The names Claude Cahun and Marcel Moore don’t ring a bell? Fifteen years ago, they didn’t for Ottawa’s Sarah Waisvisz, either.
Then Waisvisz, a budding playwright, performer and academic, happened to watch a film about the two at New York’s Museum of Modern Art. She felt an “uncanny connection … in my body” with the early 20th-century French-Jewish Surrealist artists/queer groundbreakers/anti-fascist activists. Now her play Heartlines, about the duo, is premiering at Ottawa’s 10th annual undercurrents festival.
Cahun (b. Lucy Schwob) and Moore (b. Suzanne Malherbe) were stepsister lovers and lifelong partners whose collaboration included not just Moore’s sometimes-funny, often-disquieting gender bending photos of Cahun, but also collages, sculpture, writing and theatre. The work, said the late David Bowie, who had no issues with transgression himself and who mounted an exhibit of their art in 2007, is “really quite mad, in the nicest possible way.”

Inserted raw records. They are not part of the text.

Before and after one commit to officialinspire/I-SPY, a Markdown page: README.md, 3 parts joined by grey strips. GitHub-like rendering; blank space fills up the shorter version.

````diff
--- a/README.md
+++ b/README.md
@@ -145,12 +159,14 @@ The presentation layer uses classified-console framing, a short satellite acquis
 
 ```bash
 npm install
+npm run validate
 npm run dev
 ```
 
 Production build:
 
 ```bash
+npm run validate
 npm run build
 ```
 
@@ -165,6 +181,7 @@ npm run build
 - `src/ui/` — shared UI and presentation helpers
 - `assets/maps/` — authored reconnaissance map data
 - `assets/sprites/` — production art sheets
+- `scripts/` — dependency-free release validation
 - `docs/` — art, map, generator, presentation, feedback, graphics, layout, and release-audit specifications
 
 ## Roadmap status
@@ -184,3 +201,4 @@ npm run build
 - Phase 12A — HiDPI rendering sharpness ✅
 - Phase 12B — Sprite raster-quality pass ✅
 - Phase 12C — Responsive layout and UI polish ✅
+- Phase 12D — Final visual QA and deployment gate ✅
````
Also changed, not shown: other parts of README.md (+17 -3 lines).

Until it was rediscovered in the 1980s, their work was largely unknown, in part because so much of it had been destroyed by German soldiers in 1944. Cahun and Moore had fled anti-Semitism and political unrest in Paris several years earlier, winding up on the island of Jersey. The Germans invaded the island, the duo distributed anti-fascist materials, and in 1944 they were imprisoned and sentenced to death by the invaders, who also trashed much of their art.
The two were eventually freed. Cahun died in 1954, and Moore killed herself 18 years later, in 1972.
Since the 1980s rediscovery, their work has carved out a niche in the art world, where its disruptive exploration of binary gender norms — a no-go zone when the two were practicing their art — has become increasingly relevant to public discourse, even if the general public isn’t exactly discoursing about Cahun and Moore.
Little wonder Waisvisz felt such a deep connection when she saw that film in New York. Queer and Jewish herself, she says, “My family had suffered at the hands of the Nazis both in occupied France and the Netherlands. I had family members who were killed. I had family members in hiding. I had family members who were resisters… I felt (Cahun and Moore) were heroes that I wanted to know more about.”
She wasn’t ready at the time to write about the two, but became “obsessed” with them and five years later started mulling over a show. Finally, in 2015, she worked up a 20-minute piece that played as part of an event at Arts Court. She reprised it at Toronto’s Buddies in Bad Times Theatre two years later, and then expanded and presented it as a workshop at Ottawa’s TACTICS series in both 2018 and 2019. Now it’s a full-blown play with Margo MacDonald, Maryse Fernandes and on-stage musician Scottie Irving.
Along the way, Waisvisz hooked up with Michelle Gewurtz, who is senior curator at the Ottawa Art Gallery and is responsible for the exhibit Facing Claude Cahun and Marcel Moore, which is running until Feb. 9. When Waisvisz learned about plans for the exhibit, she decided to present her show at the same time and recruited Gewurtz as historical advisor for the first TACTICS workshop.
Why use theatre to explore the story of Cahun and Moore? A vast love; gender disruption; political activism; bold, multi-disciplinary art: “Their life was too large for any medium other than theatre, and for theatre that wasn’t realism. I wasn’t interested in kitchen sink drama,” says Waisvisz, who has completed artist/playwright residencies at the NAC and Great Canadian Theatre Company. “It’s a passion project and feels, for me, like an attempt to honour these heroes.”
The play’s subject matter also seems to become more and more relevant with every passing day, she adds.
Cahun and Moore, she believes, wanted desperately to be able to choose.
“Liberty, choice, freedom was at the core of what they wanted for themselves and others… When any force — tyranny or heteronormativity or racism or white nationalism — tries to put us in a box, some people, somehow, can manage that and some cannot. And why should we have to be caged? For both artists, at the core of humanity is a desire for liberty, and that’s what they fought for.”
This year’s undercurrents festival of contemporary theatre features nine plays from Ottawa and elsewhere, including Heartlines and three works in progress:
Crippled by Paul David Power, St. John’s, Nfld.
Awkward Hug by Cory Thibert, Vancouver
Cardinal by Mitchel Rose and Madeleine Hall, Ottawa
Kitt & Jane by Kathleen Greenfield, Ingrid Hansen and Rod Peter Jr., Victoria, BC
Unbridled Futurism by Nick Di Gaetano and Teddy Ivanova, Toronto
Beth-Anne by Monica Bradford-Lea and Nicholas Leno, Ottawa
Honey Dew Me by Luke Brown, Kyle Cameron and Axandre Lemours, Ottawa
Home Sweet… Something by Ayesha Chubb, Zaakirah Chubb and Ludmylla Reis, Ottawa
The festival runs Feb. 5-15 at Arts Court. A new, pay-what-you-can-afford ticketing model debuts this year. Information: undercurrentsfestival.ca, 613-232-6162